Tech billionaires and business leaders from the West and China are among the world’s wealthiest men today. The title of “richest man who ever lived” goes, however, to a little-known ancient ruler from a region of the world more often associated with poverty than with unimaginable wealth.
Mansa Musa ruled the vast Mali Empire in 1312. He ascended to the throne after his predecessor, Abu-Bakr 11, for whom Mansa Musa had served as a deputy, went missing while searching for the Atlantic Ocean’s edge.
Musa took over as leader at a difficult time in European history, when countries were being destroyed by never-ending civil wars and a lack of resources.
The Mali Empire, on the other hand, was flourishing due to its abundance of gold, salt, and other natural resources.
Under this ruler, the empire expanded to encompass a large portion of West Africa, from the Atlantic coast to Timbuktu, a trading center in the country’s center, and even parts of the Sahara. His money and wealth grew in lockstep with the area he controlled.

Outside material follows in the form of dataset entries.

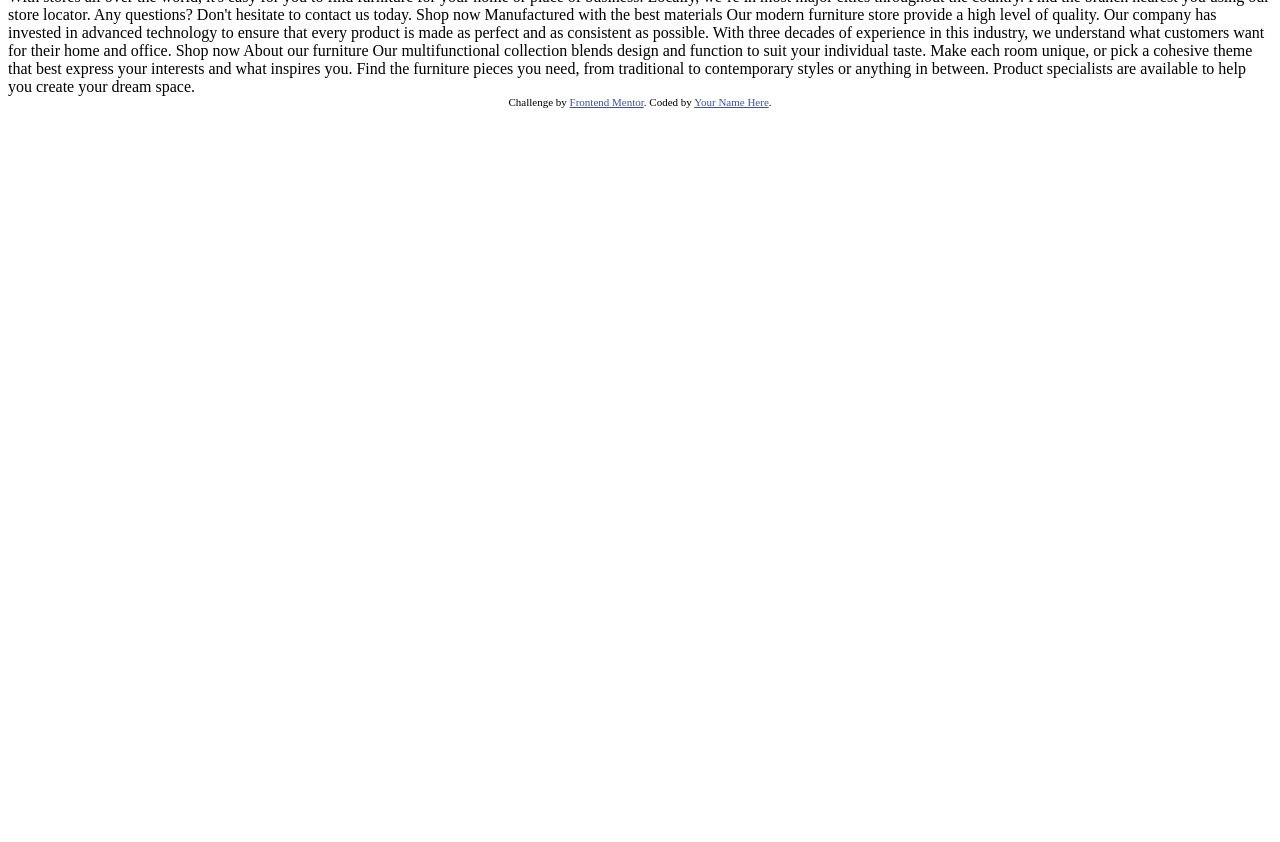
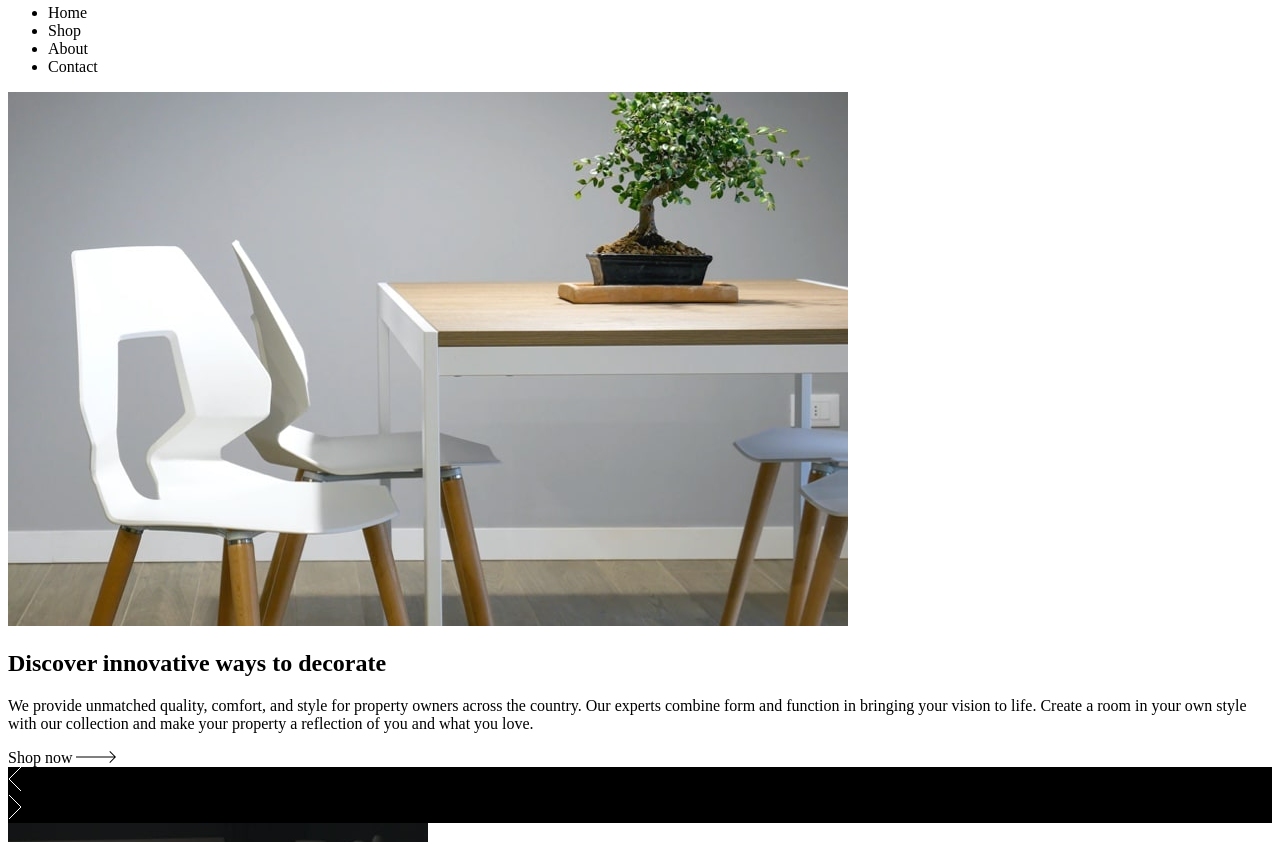
Before and after one commit to OlaShabalina/room_decor_homepage, a plain HTML site: page index.html in a window 1280 px wide. Shown: the part 56-898 px from the top of the page. Before the commit the page ends 800 px from the top, so only its background shows below. Drawn offline with Linux system fonts and the light colour scheme.

Commit message:
completed html skeleton of the project

```diff
--- a/index.html
+++ b/index.html
@@ -3,30 +3,65 @@
 <head>
   <meta charset="UTF-8">
   <meta name="viewport" content="width=device-width, initial-scale=1.0"> <!-- displays site properly based on user's device -->
-
   <link rel="icon" type="image/png" sizes="32x32" href="./images/favicon-32x32.png">
-
+  <link rel="stylesheet" href="styles.css">
   <title>Frontend Mentor | Room homepage</title>
-
-  <!-- Feel free to remove these styles or customise in your own stylesheet 👍 -->
-  <style>
-    .attribution { font-size: 11px; text-align: center; }
-    .attribution a { color: hsl(228, 45%, 44%); }
-  </style>
 </head>
 <body>
-  Home
-  Shop
-  About
-  Contact
+  <hero>
+    <div style="background:black"><img src="./images/icon-hamburger.svg"></div>
+    <div style="background:black"><img src="./images/logo.svg"></div>
+    <nav>
+      <ul>
+        <li>Home</li>
+        <li>Shop</li>
+        <li>About</li>
+        <li>Contact</li>
+      </ul>
+    </nav>
+    <section>
+      <img src="./images/desktop-image-hero-1.jpg">
+    </section>
+    <section>
+      <h1>Discover innovative ways to decorate</h1>
+      <p>
+        We provide unmatched quality, comfort, and style for property owners across the country.
+        Our experts combine form and function in bringing your vision to life. Create a room in your
+        own style with our collection and make your property a reflection of you and what you love.
+      </p>
+      <div>
+        <a>Shop now</a>
+        <img src="./images/icon-arrow.svg">
+        <div style="background:black"><img src="./images/icon-angle-left.svg"></div>
+        <div style="background:black"><img src="./images/icon-angle-right.svg"></div>
+      </div>
+    </section>
+  </hero>
 
-  Discover innovative ways to decorate
+  <main>
+    <section>
+      <img src="./images/image-about-dark.jpg">
+    </section>
 
-  We provide unmatched quality, comfort, and style for property owners across the country.
-  Our experts combine form and function in bringing your vision to life. Create a room in your
-  own style with our collection and make your property a reflection of you and what you love.
+    <section>
+      <h2>About our furniture</h2>
+      <p>
+        Our multifunctional collection blends design and function to suit your individual taste.
+        Make each room unique, or pick a cohesive theme that best express your interests and what
+        inspires you. Find the furniture pieces you need, from traditional to contemporary styles
+        or anything in between. Product specialists are available to help you create your dream space.
+      </p>
+    </section>
 
-  Shop now
+    <section>
+      <img src="./images/image-about-light.jpg">
+    </section>
+
+  </main>
+
+<!--
+
+  this content will be added via JS
 
   We are available all across the globe
 
@@ -42,18 +77,11 @@
   to ensure that every product is made as perfect and as consistent as possible. With three decades of
   experience in this industry, we understand what customers want for their home and office.
 
-  Shop now
+  Shop now -->
 
-  About our furniture
-
-  Our multifunctional collection blends design and function to suit your individual taste.
-  Make each room unique, or pick a cohesive theme that best express your interests and what
-  inspires you. Find the furniture pieces you need, from traditional to contemporary styles
-  or anything in between. Product specialists are available to help you create your dream space.
-
-  <div class="attribution">
+  <footer class="attribution">
     Challenge by <a href="https://www.frontendmentor.io?ref=challenge" target="_blank">Frontend Mentor</a>.
-    Coded by <a href="#">Your Name Here</a>.
-  </div>
+    Coded by <a href="/https://github.com/OlaShabalina">Olga Shabalina</a>.
+  </footer>
 </body>
 </html>
--- /dev/null
+++ b/styles.css
@@ -0,0 +1,8 @@
+@import url('https://fonts.googleapis.com/css2?family=Spartan:wght@500;600;700&display=swap');
+
+:root {
+  -- DarkGray: hsl(0, 0%, 63%);
+  -- Black: hsl(0, 0%, 0%);
+  -- White: hsl(0, 0%, 100%);
+  -- VeryDarkGray: hsl(0, 0%, 27%);
+}
```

Until 1324, the rest of the world had no idea how much wealth King Musa possessed in his kingdom. Musa was a devout Muslim who lived in a kingdom where the majority of the people were also devout Muslims. He went on pilgrimage to Mecca, but not by himself.

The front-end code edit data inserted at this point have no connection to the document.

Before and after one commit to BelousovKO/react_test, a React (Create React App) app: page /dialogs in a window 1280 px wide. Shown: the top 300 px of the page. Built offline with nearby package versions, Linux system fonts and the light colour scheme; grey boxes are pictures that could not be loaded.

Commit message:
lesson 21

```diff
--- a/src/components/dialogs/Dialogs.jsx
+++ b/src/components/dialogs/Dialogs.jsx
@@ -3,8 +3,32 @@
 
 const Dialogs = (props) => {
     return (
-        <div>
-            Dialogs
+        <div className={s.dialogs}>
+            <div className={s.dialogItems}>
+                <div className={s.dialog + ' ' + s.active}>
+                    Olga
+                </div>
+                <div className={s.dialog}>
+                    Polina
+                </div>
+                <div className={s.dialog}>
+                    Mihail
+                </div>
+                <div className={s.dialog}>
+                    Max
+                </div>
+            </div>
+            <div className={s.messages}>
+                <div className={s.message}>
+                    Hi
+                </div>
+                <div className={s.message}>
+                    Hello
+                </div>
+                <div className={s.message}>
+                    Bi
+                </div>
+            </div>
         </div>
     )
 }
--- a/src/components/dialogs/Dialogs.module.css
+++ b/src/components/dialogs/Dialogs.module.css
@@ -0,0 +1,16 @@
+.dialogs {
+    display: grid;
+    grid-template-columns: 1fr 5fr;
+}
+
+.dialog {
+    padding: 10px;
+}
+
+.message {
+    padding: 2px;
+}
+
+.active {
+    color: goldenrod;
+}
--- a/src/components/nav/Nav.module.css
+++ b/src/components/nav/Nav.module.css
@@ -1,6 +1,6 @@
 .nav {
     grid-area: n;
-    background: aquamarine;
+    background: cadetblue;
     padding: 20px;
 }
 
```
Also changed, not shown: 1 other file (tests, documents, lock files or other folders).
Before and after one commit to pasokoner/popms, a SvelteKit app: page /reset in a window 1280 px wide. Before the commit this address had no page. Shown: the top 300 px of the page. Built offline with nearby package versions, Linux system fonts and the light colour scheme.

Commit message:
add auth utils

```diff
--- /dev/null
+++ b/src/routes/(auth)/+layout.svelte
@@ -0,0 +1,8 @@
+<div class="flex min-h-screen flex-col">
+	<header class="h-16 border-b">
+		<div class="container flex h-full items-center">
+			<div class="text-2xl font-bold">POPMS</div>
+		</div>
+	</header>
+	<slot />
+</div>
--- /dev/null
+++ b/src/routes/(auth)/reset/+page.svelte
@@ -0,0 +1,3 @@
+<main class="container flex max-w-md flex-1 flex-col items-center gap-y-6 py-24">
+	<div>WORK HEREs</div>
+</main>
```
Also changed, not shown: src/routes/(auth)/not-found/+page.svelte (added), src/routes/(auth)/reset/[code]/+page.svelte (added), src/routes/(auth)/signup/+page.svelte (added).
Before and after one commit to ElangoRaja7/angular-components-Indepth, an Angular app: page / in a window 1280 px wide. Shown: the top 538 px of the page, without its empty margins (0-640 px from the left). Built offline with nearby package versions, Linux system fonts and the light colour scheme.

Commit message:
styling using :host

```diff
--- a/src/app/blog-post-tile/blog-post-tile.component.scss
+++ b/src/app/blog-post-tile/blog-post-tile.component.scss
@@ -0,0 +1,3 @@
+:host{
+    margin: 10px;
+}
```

Musa led a caravan of tens of thousands of soldiers, slaves, and heralds to the Holy Land. They were all dressed in pricey Persian silk and held golden staffs. Even though there is some disagreement about how many people were in his group, the convoy that accompanied him was significant. There were camels and horses hauling hundreds of pounds of gold.
This display of wealth drew the attention of the people who lived in the areas he passed through, as such a large caravan would be difficult to miss. When he passed through Egypt, he had an impact on the people that lasted more than a decade.

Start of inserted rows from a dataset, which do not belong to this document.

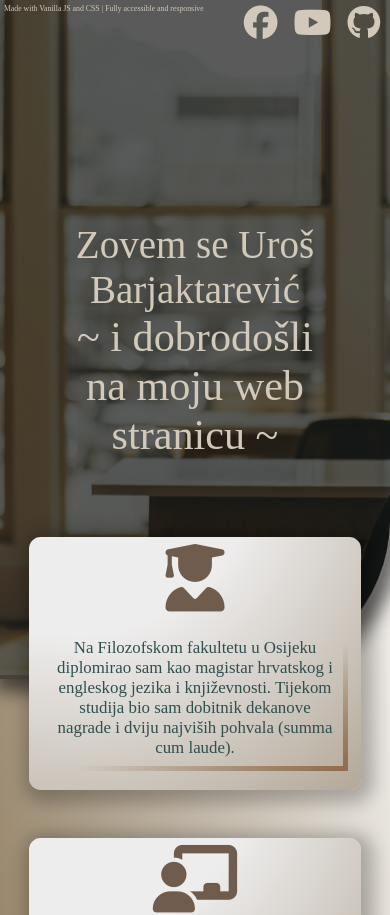
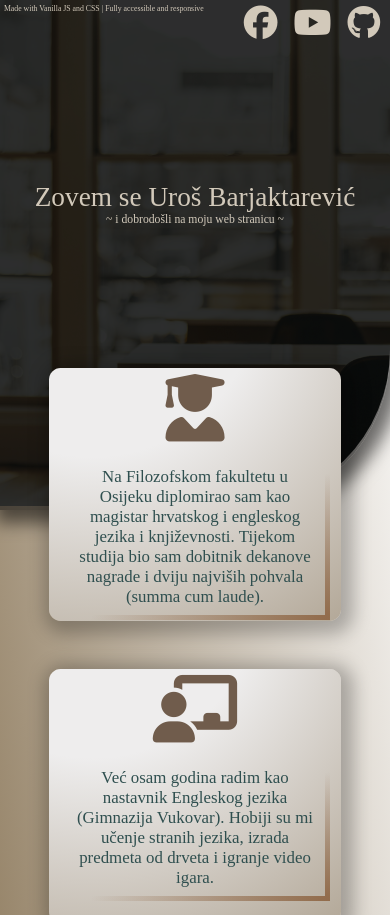
Before and after one commit to Barjaktarevic/Barjaktarevic.github.io, a plain HTML site: page index.html in a window 390 px wide. Shown: the top 915 px of the page. Drawn offline with nearby package versions, Linux system fonts and the light colour scheme; no server answers.

Commit message:
change brightness of main image, fix responsive issues

```diff
--- a/styles.css
+++ b/styles.css
@@ -72,7 +72,7 @@ body {
     height: 80vh;
     object-fit: cover;
     z-index: -5;
-    filter: brightness(40%);
+    filter: brightness(20%);
     border-bottom-right-radius: 40vw;
 }
 
@@ -377,12 +377,18 @@ body {
     .navbar p {
         font-size: 2vw;
     }
-
+    .main-text {
+        width: 85%;
+        top: 40%;
+    }
     .main-text h1 {
-        font-size: 10vw;
+        font-size: 7vw;
     }
-    main-text h3 {
-        font-size: 2vw;
+    .main-text h3 {
+        font-size: 3vw;
+    }
+    .main-img {
+        height: 60vh;
     }
     .snippets {
         flex-direction: column;
@@ -392,7 +398,7 @@ body {
         margin-top: 20vh;
     }
     .snippet {
-        width: 85%;
+        width: 75%;
         min-height: 30vh;
     }
 
```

When he arrived in Cairo, Egypt’s capital, and was forced to meet with Cairo’s ruler, al-Malik al-Nusar, his true character was revealed. According to the writings of ancient historian Shihab al-detailed Umari, Musa was met in Cairo by a junior official of al-Nasir, who invited him to meet with other royals. Musa declined the offer, claiming he was on his way to the Holy Land for a pilgrimage.
His reasoning became clear as time passed. He didn’t want to see the sultan because it meant kissing the ground and the sultan’s hand. He agreed to the meeting after much deliberation and persuasion.
Musa refused to kiss the sultan’s feet during the meeting, and things didn’t go well until he relented and kissed the sultan’s feet. But because he was in Egypt, he shared his vast fortune with the locals. He also bought from local traders and exchanged gold for them.
Then word of Musa’s wealth spread throughout the world, not just in Africa. Even after he died, which occurred between 1332 and 1337. Musa was depicted on the Catalan Atlas of 1375, which was an important tool for sailors in medieval Europe, by the end of the 14th century. The atlas was created by Abraham Cresques, a well-known Spanish cartographer. Musa was shown sitting on a golden throne, holding a golden sceptre, crown, and gold nugget.
Musa was a true legend whose wealth dwarfed that of today’s billionaires, from the vast amount of natural resources he controlled to the growth and development of the communities he left behind. Even by today’s standards, it’s difficult to say how wealthy he was.